Brjáns saga (also Brjánssaga) is a hypothetical early specimen of Old Norse literature. According to the hypothesis certain episodes in Njáls saga and Þorsteins saga Síðu-Hallssonar drew on this lost saga.
There is no external evidence of this saga's existence, though it was postulated by the Icelandic scholar Einar Olafur Sveinsson, who edited Njals saga in 1954. He believed it could have been written as early as the 1190s and used by the author of Orkneyinga saga, who wrote in about 1200.
A controversial approach by the Irish academic Donnchadh Ó Corráin has received a certain popularity. He believed that the likely date of composition of the original Brjáns saga was around 1100 when Magnus Barelegs posed a threat to Irish interests (Clarke et al., 1998, p. 449). He believed that the hypothetical saga was written in Dublin in response to the Cogad Gáedel re Gallaib as the Hiberno-Norse Dubliners' way of saying that they were loyal to the descendants of Brian.
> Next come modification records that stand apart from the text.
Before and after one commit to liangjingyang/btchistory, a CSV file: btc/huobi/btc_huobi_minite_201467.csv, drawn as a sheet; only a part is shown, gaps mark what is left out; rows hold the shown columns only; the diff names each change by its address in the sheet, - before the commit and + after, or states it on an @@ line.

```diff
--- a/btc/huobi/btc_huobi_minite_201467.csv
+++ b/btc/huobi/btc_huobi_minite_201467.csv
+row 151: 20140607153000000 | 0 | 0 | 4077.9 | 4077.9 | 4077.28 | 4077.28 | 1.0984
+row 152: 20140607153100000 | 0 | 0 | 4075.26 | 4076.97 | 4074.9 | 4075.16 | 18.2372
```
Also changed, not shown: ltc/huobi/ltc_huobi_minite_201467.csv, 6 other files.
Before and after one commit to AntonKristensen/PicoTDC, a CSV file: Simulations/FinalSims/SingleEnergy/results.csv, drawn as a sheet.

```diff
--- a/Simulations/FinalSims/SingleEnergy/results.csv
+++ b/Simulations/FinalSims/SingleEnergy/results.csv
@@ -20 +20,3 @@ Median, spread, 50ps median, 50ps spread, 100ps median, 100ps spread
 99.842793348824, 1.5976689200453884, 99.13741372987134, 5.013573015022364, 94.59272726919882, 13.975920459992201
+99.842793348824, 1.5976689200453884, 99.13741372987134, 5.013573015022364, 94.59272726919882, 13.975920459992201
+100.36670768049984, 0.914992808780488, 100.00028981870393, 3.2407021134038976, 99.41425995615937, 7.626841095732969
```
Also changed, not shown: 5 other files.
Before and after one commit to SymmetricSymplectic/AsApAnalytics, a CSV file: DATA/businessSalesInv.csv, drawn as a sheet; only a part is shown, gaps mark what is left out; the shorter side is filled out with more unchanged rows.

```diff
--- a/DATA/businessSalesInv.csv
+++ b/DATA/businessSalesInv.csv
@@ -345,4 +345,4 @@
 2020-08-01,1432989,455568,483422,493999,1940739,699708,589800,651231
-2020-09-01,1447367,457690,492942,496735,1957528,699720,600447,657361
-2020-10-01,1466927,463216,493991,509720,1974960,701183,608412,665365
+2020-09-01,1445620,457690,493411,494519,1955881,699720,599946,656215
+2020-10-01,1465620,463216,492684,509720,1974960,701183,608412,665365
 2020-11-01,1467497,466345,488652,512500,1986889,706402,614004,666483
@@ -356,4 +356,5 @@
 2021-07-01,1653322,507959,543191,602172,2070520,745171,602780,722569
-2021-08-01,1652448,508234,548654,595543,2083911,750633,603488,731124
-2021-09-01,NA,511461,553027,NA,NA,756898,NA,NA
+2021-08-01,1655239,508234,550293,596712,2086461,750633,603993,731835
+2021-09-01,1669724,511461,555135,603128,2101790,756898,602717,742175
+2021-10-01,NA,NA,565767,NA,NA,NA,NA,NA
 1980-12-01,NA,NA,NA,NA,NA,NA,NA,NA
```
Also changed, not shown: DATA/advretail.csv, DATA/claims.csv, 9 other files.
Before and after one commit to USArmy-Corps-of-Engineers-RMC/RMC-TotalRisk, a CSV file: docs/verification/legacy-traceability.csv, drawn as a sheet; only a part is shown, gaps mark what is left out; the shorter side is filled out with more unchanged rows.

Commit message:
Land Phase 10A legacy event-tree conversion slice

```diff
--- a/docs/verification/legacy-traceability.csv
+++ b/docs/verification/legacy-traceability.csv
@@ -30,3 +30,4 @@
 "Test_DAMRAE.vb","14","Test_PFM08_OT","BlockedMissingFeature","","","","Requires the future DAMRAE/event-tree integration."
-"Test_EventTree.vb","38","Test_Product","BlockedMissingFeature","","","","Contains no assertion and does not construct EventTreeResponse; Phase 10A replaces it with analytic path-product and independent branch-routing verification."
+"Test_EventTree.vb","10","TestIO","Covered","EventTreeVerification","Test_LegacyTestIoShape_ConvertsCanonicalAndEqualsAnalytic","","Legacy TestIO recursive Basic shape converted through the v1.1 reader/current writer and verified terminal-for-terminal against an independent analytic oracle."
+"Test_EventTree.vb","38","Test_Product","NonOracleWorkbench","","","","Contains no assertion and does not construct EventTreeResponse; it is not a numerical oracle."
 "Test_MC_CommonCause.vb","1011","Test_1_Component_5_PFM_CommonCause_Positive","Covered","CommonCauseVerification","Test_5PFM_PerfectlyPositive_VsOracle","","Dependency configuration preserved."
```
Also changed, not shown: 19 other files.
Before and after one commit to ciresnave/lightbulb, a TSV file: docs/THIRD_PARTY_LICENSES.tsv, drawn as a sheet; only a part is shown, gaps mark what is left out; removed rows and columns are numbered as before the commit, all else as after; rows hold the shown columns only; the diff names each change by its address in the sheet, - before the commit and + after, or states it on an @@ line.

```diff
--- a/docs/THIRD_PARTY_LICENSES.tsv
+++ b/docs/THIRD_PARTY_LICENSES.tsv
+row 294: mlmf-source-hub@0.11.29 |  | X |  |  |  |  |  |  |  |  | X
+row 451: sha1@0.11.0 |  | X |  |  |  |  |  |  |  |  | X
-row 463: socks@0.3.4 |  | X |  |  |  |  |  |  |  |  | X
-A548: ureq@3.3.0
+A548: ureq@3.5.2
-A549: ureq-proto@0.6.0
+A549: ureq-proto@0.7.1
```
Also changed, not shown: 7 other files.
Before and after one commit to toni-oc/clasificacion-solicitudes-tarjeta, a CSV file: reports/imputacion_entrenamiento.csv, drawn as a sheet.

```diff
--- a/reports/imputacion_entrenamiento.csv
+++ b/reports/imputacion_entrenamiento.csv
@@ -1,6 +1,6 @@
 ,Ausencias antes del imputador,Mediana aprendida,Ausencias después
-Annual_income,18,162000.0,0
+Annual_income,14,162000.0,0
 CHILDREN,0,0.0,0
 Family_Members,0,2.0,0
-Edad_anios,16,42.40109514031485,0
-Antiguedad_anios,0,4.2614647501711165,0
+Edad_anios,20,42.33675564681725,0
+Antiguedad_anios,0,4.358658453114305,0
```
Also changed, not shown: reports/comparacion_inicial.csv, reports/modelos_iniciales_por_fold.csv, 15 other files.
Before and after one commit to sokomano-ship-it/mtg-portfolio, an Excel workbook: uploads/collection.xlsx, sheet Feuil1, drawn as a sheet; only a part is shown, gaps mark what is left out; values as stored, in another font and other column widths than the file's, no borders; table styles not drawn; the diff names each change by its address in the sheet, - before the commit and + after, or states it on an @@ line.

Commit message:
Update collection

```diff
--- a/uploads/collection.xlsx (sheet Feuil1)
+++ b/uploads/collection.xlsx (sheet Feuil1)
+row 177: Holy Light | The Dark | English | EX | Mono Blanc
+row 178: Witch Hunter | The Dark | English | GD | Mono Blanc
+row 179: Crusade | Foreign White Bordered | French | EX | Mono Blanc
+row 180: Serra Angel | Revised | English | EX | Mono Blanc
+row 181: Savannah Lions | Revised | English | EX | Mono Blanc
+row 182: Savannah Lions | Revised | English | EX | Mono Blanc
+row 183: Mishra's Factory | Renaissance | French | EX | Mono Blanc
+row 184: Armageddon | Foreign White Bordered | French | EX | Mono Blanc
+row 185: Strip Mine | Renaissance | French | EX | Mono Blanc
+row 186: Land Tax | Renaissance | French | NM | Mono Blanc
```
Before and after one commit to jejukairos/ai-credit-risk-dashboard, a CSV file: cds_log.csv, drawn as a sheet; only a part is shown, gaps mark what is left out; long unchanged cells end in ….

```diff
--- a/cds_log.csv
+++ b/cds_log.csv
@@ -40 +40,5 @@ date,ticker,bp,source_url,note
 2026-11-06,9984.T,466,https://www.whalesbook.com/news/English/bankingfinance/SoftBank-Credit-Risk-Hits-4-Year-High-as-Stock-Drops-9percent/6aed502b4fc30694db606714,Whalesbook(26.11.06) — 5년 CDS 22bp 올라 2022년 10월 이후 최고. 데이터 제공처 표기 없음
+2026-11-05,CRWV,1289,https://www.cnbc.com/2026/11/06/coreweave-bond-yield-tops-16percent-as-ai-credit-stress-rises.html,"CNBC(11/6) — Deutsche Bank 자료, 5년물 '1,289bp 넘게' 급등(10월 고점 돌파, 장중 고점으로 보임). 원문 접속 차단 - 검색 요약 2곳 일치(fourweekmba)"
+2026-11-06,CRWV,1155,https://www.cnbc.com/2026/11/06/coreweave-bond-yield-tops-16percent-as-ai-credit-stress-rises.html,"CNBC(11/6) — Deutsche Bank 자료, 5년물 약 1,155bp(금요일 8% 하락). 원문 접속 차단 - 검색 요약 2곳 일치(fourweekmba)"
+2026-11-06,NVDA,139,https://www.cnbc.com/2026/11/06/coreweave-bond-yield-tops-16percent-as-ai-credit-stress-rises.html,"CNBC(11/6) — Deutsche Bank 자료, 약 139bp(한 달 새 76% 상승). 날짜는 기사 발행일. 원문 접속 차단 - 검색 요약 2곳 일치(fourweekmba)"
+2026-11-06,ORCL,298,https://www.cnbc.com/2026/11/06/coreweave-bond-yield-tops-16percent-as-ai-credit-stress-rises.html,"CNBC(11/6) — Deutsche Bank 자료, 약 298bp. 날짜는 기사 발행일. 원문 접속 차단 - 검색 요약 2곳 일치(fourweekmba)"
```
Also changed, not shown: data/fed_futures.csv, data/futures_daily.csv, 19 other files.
He uses a reference in Thorsteins saga Sidu-Hallssonar to Brian as evidence for the saga's existence: "The earl thanked him for his words. After that they traveled to Ireland and fought with king Brian, and there many remarkable events happened at the same time as is said in his Saga."